if you are going to grow passion vines you need a lot of them but the gulf frit cats ate mine up as well. i didn't have enough and i felt sorry for them as there were so many. i would scoop them up by the handful to move them to a new vine. and if you didn't dig the passion vines up they should return this year just fine.

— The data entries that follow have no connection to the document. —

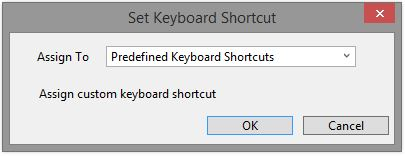
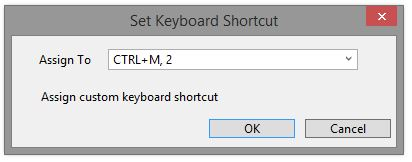
Removed pictures and added new ones

diff --git a/VSMacros/Documentation/README.md b/VSMacros/Documentation/README.md
@@ -1,8 +1,6 @@
 # Macros for Visual Studio
 
-An extension for Visual Studio 2013 Professional (and above) that enables the use of macros to automate repetitive tasks in the IDE. The extension can record most of the features in Visual Studio including text editing operations.
-
-![Convert private variables to public fields](Demos/convert.gif)
+An extension for Visual Studio 2013 that enables the use of macros to automate repetitive tasks in the IDE. The extension can record most of the commands in Visual Studio including text editing operations.
 
 ## Features
 
@@ -10,33 +8,10 @@ An extension for Visual Studio 2013 Professional (and above) that enables the us
 * Playback multiple times
 * Manage and persist macros with a Macro Explorer
 * Assign keyboard bindings to any macro
-* Editing capability with JavaScript and DTE Intellisense
+* Macros recorded as JavaScript files that call VS DTE APIs
+* Macro editing in Visual Studio with DTE IntelliSense
 * Stop playback
 * Sample macros
-
-## Getting Started
-
-After [installing](#install) the extension, the Macro menu will appear under `Tools > Macros`. Under this menu, you'll find commands to record and playback a macro.
-
-### Current Macro
-
-The Current macro is a temporary macro that holds the last recorded macro. To persist it, use the Macro Explorer toolbar command `Save Current Macro` (or right-click the Current macro). Name the new macro and assign a shortcut if you wish.
-The new macro will then be persisted on your file system.
-
-### Assigning a shortcut
-![Assign Shortcut](Demos/assignshortcut.jpg)
-
-#### <a name="predefinedshortcut"></a>Predefined keyboard shortcut
-
-
-To assign a shortcut to a macro, right-click the macro and then `Assign shortcut`. Select a shortcut from the list and hit `OK`.
-
-
-#### <a name="customshortcut"></a>Custom keyboard shortcut
-
-To assign a custom keyboard shortcut like `CTRL+SHIFT+;` to a macro, you'll first need to [assign a predefined keyboard shortcut](#predefinedshortcut). Then go to `Tools > Options > Keyboard` (or click on "Assign custom keyboard shortcut" in the previous dialog).
-Look for `Tools.MacroCommand#` where `#` is the number of the predefined shortcut you assigned your macro to.
-
 
 ## Example
 
@@ -54,6 +29,92 @@ To do so efficiently, place your cursor before the "p" of the first private then
 
 You can then playback the macro (CTRL+M, P) or play it back multiple times (CTRL+M, I).
 
+![Convert private variables to public fields](Demos/convert.gif)
+
+## Getting Started
+
+After installing the extension, the Macro menu will appear under `Tools > Macros`. Under this menu, you'll find commands to record and playback a macro.
+
+### Current macro
+
+The Current macro is a temporary macro that holds the last recorded macro. To persist it, use the Macro Explorer toolbar command `Save Current Macro` (or right-click the Current macro). Name the new macro and assign a shortcut if you wish.
+The new macro will then be persisted on your file system.
+
+### Assigning a shortcut
+
+#### <a name="predefinedshortcut"></a>Predefined keyboard shortcut
+
+To assign a shortcut to a macro, right-click the macro and then `Assign shortcut`. Select a shortcut from the list and hit `OK`.
+
+![Assign Shortcut](Demos/assignshortcut.jpg)
+
+#### <a name="customshortcut"></a>Custom keyboard shortcut
+
+To assign a custom keyboard shortcut like `CTRL+SHIFT+;` to a macro,
+
+1. [Assign a predefined keyboard shortcut](#predefinedshortcut)
+2. Go to `Tools > Options > Keyboard` (or click on "Assign custom keyboard shortcut" in the previous dialog).
+3. Search for `Tools.MacroCommand#` where `#` is the number of the predefined shortcut you assigned your macro to.
+
+    ![Search for Tools.MacroCommand#](Demos/toolsoptionkeyboard-macrocommand.jpg)
+
+4. Assign a custom shortcut to that command
+
+    ![Assign Shortcut to Tools.MacroCommand#](Demos/toolsoptionkeyboard-assign.jpg)
+
+### Sample macros
+
+**Accessibility**
+
+- Decrease Font Size
+- Increase Font Size
+- Maximize Tool Windows
+
+**Documents**
+
+- Close Except Active: close all files in Visual Studio except active file
+- Headify All: insert header into each C# file in the solution
+- Remove and Sort All: remove unused usings and then sort, for each C# file in the solution
+
+**Editor**
+
+- Beginning of Function: moves cursor to the beginning of the current function
+- Insert Date & Time
+- Insert Date
+- Insert Header: insert header into current C# file
+- Insert Time
+- Pane Center Screen
+- Pane Top Screen
+- Save Backup: saves active document as .bak file in current directory
+
+**Snippets (inserts code snippet)**
+
+- For Each Document: to iterate through each open document in Visual Studio
+- For Each Window: to iterate through each open window in Visual Studio
+- Properties: grab one of the properties in Tools >> Options
+
+    For example, to show/hide status bar:
+
+                var property = dte.Properties("Environment", "General")
+                property.Item("ShowStatusBar").Value = true
+
+- Undo Context: encapsulate a single undo in macro script
+
+**Utilities**
+
+- Find Line: queries find tool for current line
+- Toggle Line Numbers
+- Toggle Word Wrap
+
+
+## Caveats
+
+The following are not supported by the extension right now:
+
+- Recording interaction with dialogs
+- Recording of 'async' commands like Build may not execute as expected
+- Execute a macro inside another macro
+
 ## FAQ
 
 * How can I modify the shortcut to record, playback and playback multiple times?
@@ -66,30 +127,6 @@ See [Assigning a custom keyboard shortcut](#customshortcut).
 
 ## Release Notes
 
-**1.2.1 - 8/4/2014**
-
-- Better DTE IntelliSense in editor
-
-**1.2.0 - 7/29/2014**
-
-- More sophisticated recorder output
-- More descriptive error messages for certain errors
-- Stop execution is enabled, along with toolbar changes during/after execution
-
-**1.1.0 - 7/24/2014**
-
-- Drag and Drop macros from Windows File Explorer to Macro Explorer
-- Restore folder expansion in next session
-- Better Intellisense handling by the recorder
-- Improved execution engine and better error handling
-
-**1.0.1 - 7/21/2014**
-
-- More sophisticated command parsing
-- Engine closes when Visual Studio closes
-- More graceful error handling
-- Ability to playback a macro multiple times
-
-**1.0.0 - 7/18/2014**
+**1.0.0 - 8/8/2014**
 
 - Initial release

We live in a homeowners association. I don't need to start any new beds- most of them were already there - just needed ammending - I added a half circle bed under my big bay master bedroom window -the shape was already formed by the patio- just had to get rid of grass and ammend. That is where I have the three miniature gardenia and cyclamen and an oleander to shield dog run & a/c poll stuff from view. - I didn't dig up the passion vines but I haven't seen them. Shouldn't they be at least up by now?Most of my back yard is pool & patio - with beds surrounding. The patio starts as courtyard by kitchen hallway -with the door to the master bedroom across the courtyard - I have a control panel for pool/spa just inside master door - so I can heat up the spa before I go out. I love that!

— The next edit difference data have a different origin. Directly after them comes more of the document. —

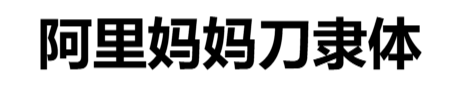
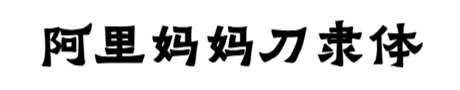
更改编辑元素字体

Changed region(s): [[0.0609, 0.1778, 0.9435, 0.8]]

diff --git a/src/components/EditorControl/FontControl/components/FontFamilyChoose.vue b/src/components/EditorControl/FontControl/components/FontFamilyChoose.vue
@@ -1,0 +1,76 @@
+<template>
+  <div class="font-family">
+    <div class="label" @click="backAc">
+      <span><svg-icon icon="zuojiantou"></svg-icon></span>
+      <span>字体</span>
+    </div>
+    <div class="list">
+      <div
+        :class="['item', useFontFamilyCode === key ? 'active' : '']"
+        v-for="(val, key) in fontFamilyCodeMap"
+        @click="chooseFontFamiyAc(key)"
+      >
+        <div class="bg" :style="{ backgroundImage: `url(/src/assets/img/font/${val}.png)` }"></div>
+      </div>
+    </div>
+  </div>
+</template>
+
+<script setup>
+import { ref, onMounted } from 'vue'
+import SvgIcon from '@/components/common/SvgIcon.vue'
+import { fontFamilyCodeMap } from '@/assets/data/staticData'
+import { useCommonStore } from '@/store/common'
+const commonStore = useCommonStore()
+const editTarget = commonStore.editTarget
+const editor = commonStore.editor
+const model = defineModel()
+const useFontFamilyCode = ref()
+const backAc = () => {
+  model.value = false
+}
+const chooseFontFamiyAc = (key) => {
+  if (key !== 'DEFAULT') {
+    editTarget.set({
+      fontFamily: key
+    })
+  } else {
+    editTarget.set({
+      fontFamily: ''
+    })
+  }
+  // 更新当前编辑对象字体类型CODE
+  editTarget.fontFamilyCode = key
+  useFontFamilyCode.value = key
+  editor.renderAll()
+}
+onMounted(() => {
+  useFontFamilyCode.value = editTarget.fontFamilyCode
+})
+</script>
+
+<style scoped>
+.font-family {
+  .label {
+    margin-bottom: 15px;
+  }
+  .list {
+    .item {
+      margin-bottom: 10px;
+      background: #eee;
+      border-radius: 5px;
+      cursor: pointer;
+      border: 2px solid transparent;
+      &.active {
+        border-color: var(--el-color-primary);
+      }
+      .bg {
+        width: 230px;
+        height: 45px;
+        background-size: contain;
+        margin: 0 auto;
+      }
+    }
+  }
+}
+</style>

diff --git a/src/components/EditorControl/FontControl/FontControl.vue b/src/components/EditorControl/FontControl/FontControl.vue
@@ -1,5 +1,6 @@
 <template>
-  <div class="font-control">
+  <FontFamilyChoose v-if="isChooseFont" v-model="isChooseFont"></FontFamilyChoose>
+  <div class="font-control" v-else>
     <div class="label">
       <span>字体编辑</span>
     </div>
@@ -9,7 +10,7 @@
         class="bg"
         :style="{ backgroundImage: `url(/src/assets/img/font/${fontFamilyCodeMap[editTarget.fontFamilyCode]}.png)` }"
       ></div>
-      <div class="label">
+      <div class="label" @click="isChooseFont = true">
         <span>字体</span>
         <svg-icon icon="xiajiantoucu"></svg-icon>
       </div>
@@ -21,26 +22,12 @@
 import { ref, onMounted } from 'vue'
 import SvgIcon from '@/components/common/SvgIcon.vue'
 import BaseEdit from './components/BaseEdit.vue'
+import FontFamilyChoose from './components/FontFamilyChoose.vue'
 import { useCommonStore } from '@/store/common'
+import { fontFamilyCodeMap } from '@/assets/data/staticData'
+const isChooseFont = ref(false)
 const commonStore = useCommonStore()
 const editTarget = commonStore.editTarget
-const fontFamilyCodeMap = {
-  DEFAULT: 'default'
-}
-const baseEdit = [
-  {
-    label: '透明度',
-    icon: 'toumingdu'
-  },
-  {
-    label: '创建副本',
-    icon: 'chuangjianfuben'
-  },
-  {
-    label: '删除',
-    icon: 'icdelete'
-  }
-]
 onMounted(() => {
   console.log(editTarget.fontFamilyCode)
 })

diff --git a/src/views/main.vue b/src/views/main.vue
@@ -194,7 +194,6 @@ const initEditor = () => {
     commonStore.editTarget = markRaw(selected[0])
     // 区分选中元素类型以显示不同编辑控件
     if (selected[0].text) {
-      console.log(selected[0].fontFamilyCode)
       commonStore.editorControlType = ['TEXT']
     }
   })

diff --git a/src/assets/data/staticData.js b/src/assets/data/staticData.js
@@ -1,0 +1,4 @@
+export const fontFamilyCodeMap = {
+  DEFAULT: 'default',
+  DaoLiTi: 'daoliti'
+}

I have two big pots that look tuscan - they are fake so they are lighter, but still heavy - Last fall for the reunion I just threw in pre potted azeala bushes, with a tray inserted for it to rest on - the bottom of pot is narrower - similar to waist up of an hourglass figure - the top has a grapevine embossed pattern. It was a real battle getting them out - I was hoping that the water wouldn't go beneath the tray - but it did. I'm collecting empty plastic juice/soda bottles to fill up the space so there won't be as much water. I still will do the pot within a pot. It makes water control easier - I do this for all my houseplants as well - It helps with the fussy ones that don't like to get their feet wet. I don't know what I'm going to plant in them. I'd like to find something that would live thru winter - but I don't know if that exists - the azealas didn't. I didn't expect them to. I want to put some other pots around the pool also.

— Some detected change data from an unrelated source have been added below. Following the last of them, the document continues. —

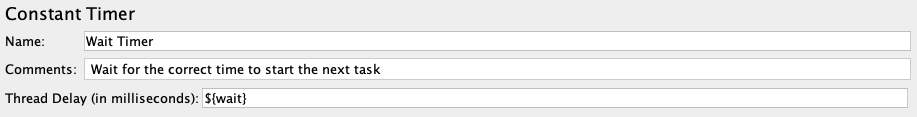
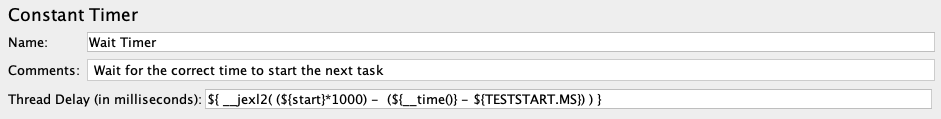
Undated JMeter post to remove plugin

diff --git a/content/posts/2021-06-03-jmeter-replay-csv/index.md b/content/posts/2021-06-03-jmeter-replay-csv/index.md
@@ -29,16 +29,16 @@ With a little massaging, I end up with a flat file that looks like this. Obvious
 
 ```text
 Test	Start	Query
-1	    0	    SELECT count(*) AS Count FROM users;
-2	    1	    SELECT count(*) AS Count FROM users;
-3	    1	    SELECT count(*) AS Count FROM users;
-4	    5	    SELECT count(*) AS Count FROM users;
-5	    5	    SELECT count(*) AS Count FROM users;
-6	    5	    SELECT count(*) AS Count FROM users;
-7	    10	    SELECT count(*) AS Count FROM users;
-8	    10	    SELECT count(*) AS Count FROM users;
-9	    10	    SELECT count(*) AS Count FROM users;
-10	    10  	SELECT count(*) AS Count FROM users;
+1	0       SELECT count(*) AS Count FROM users;
+2	1       SELECT count(*) AS Count FROM users;
+3	1       SELECT count(*) AS Count FROM users;
+4	5       SELECT count(*) AS Count FROM users;
+5	5       SELECT count(*) AS Count FROM users;
+6	5       SELECT count(*) AS Count FROM users;
+7	10      SELECT count(*) AS Count FROM users;
+8	10      SELECT count(*) AS Count FROM users;
+9	10      SELECT count(*) AS Count FROM users;
+10	10      SELECT count(*) AS Count FROM users;
 ```
 
 ## Test Plan
@@ -59,30 +59,22 @@ Let's walk through the steps.
 
 **Configure Redshift** is a *JDBC Connection Configuration* that defines the connection pool for Redshift. You will need to add the [Redshift JDBC driver](https://docs.aws.amazon.com/redshift/latest/mgmt/configure-jdbc-connection.html) to the JMeter lib folder and restart JMeter if you are running a Redshift test. 
 
-**Calculate Wait Time** is a *Set Variables Action*. This step defines a new variable named `wait` which is the number of milliseconds this thread needs to sleep before making the request. 
-
-![Calculate Wait Time](calculate-wait-time.png)
-
-It is calculated as follows, where `time()` is the current time in ms and `TESTSTART.MS` is the time the test started in ms. Therefore, the new `wait` variable is the time from now that the next step should start in ms. 
-
-```java
-${ __jexl2( (${start}*1000) -  (${__time()} - ${TESTSTART.MS}) ) }
-```
-Note that this step requires a plugin to JMeter. However it is optional. You can simply calculate the wait time in the Wait Timer. I wanted to log the variable while I was debugging so I calculated it in a separate step. 
-
-![Plugin](plugin.png)
-
-
-**Log Variables** is a *Debug Sampler* that logs the variables so I can see what is happening. This is an optional step and can be eliminated if you prefer.
+**Execution Controller** is a *Simple Controller* that groups the Query and Wait together. Honestly, I'm not clear why I need a controller here, but the Run Query task would not wait for the timer unless I added it. 
 
 **Run Query** is a *JDBC Request* that executes whatever is in the query variable for the current thread against the Redshift connection pool.
 
 ![JDBC Request](jdbc-request.png)
 
-**Wait Timer** is a *Constant Timer* that sleeps for the number of ms stored in the `wait` variable calculated above. It is a child of **Run Query** so that it only delays the Run Query step. Note that the wait occurs before **Run Query** executes. 
+**Wait Timer** is a *Constant Timer* that sleeps until it's time execute the query. It is a child of **Run Query** so that it only delays the Run Query step. Note that the wait occurs before **Run Query** executes. 
 
 ![Wait Timer](wait-timer.png)
 
+The wait is calculated as follows, where time() is the current time in ms and TESTSTART.MS is the time the test started in ms. Therefore, the new wait variable is the time from now that the next step should start (in ms).
+
+```java
+${ __jexl2( (${start}*1000) -  (${__time()} - ${TESTSTART.MS}) ) }
+```
+
 **Summary Report** and **View Results Tree** simply export test results in different formats. These are optional and cen be eliminate or replaced with another Listener if you prefer. 
 
-Overall this seems to meet my goals. It's not perfect -- some queries are delayed a few seconds -- but over the course of a day that should not matter much. If you have a better way, please add it in the comments. If you would like, you can download [my test plan](redshift-test-plan.jmx) or [this version without the plugin](redshift-test-plan-without-plugin.jmx).
+Overall this seems to meet my goals. It's not perfect -- some queries are delayed a few seconds -- but over the course of a day that should not matter much. If you have a better way, please add it in the comments. If you would like, you can download [my test plan](redshift-test-plan.jmx).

Kat has a beautiful container garden (lizard lounge) inside a sunroom. Check it out in container gardening.(Container renovations thread)
Kitty lover, I agree. I voted for the Tropical! I too plant primarily for fragrance and butterflies.
Nothing like walking around the garden with the breeze wafting the fragrances around; watching the butterflies flitting from flower to flower, laying their eggs on the passiflower or Cassia's and watching the birds splashing in the birdbath. Also watching and listening to the parrots at the feeder with their Guard watching for their safety, foregoing his turn to feed this time!
The night fragrances of the Brunfelsias is probably a hallucinogenic, but in a wonderful sense! The different fragrances are better than gardenias,I think. I have a pond with a fountain. A toad visited for 3 nights some time ago. I thought all her eggs were eaten by a pesty heron who has demolished quite a few dozen of my goldfish tilll last week when I used a pool strainer to clean some debris from the pond! I found one fat tadpole, no legs yet, so I stopped cleaning up! Who knows how many of them are there. But even one is enough for me! But Mommy Frog is croaking somewhere else as I heard her tonight from a distance of a couple of houses! Wish she'd come back and lay more eggs!
Bedouin, I put a sign up outside pointing the way to Ft.Lauderdale for all the thousands of frogs we have, very happy to share. I get them sitting in my Crinum leaves - waiting to catch insects - or sheltering from the sun. I like them but we do have rather a lot.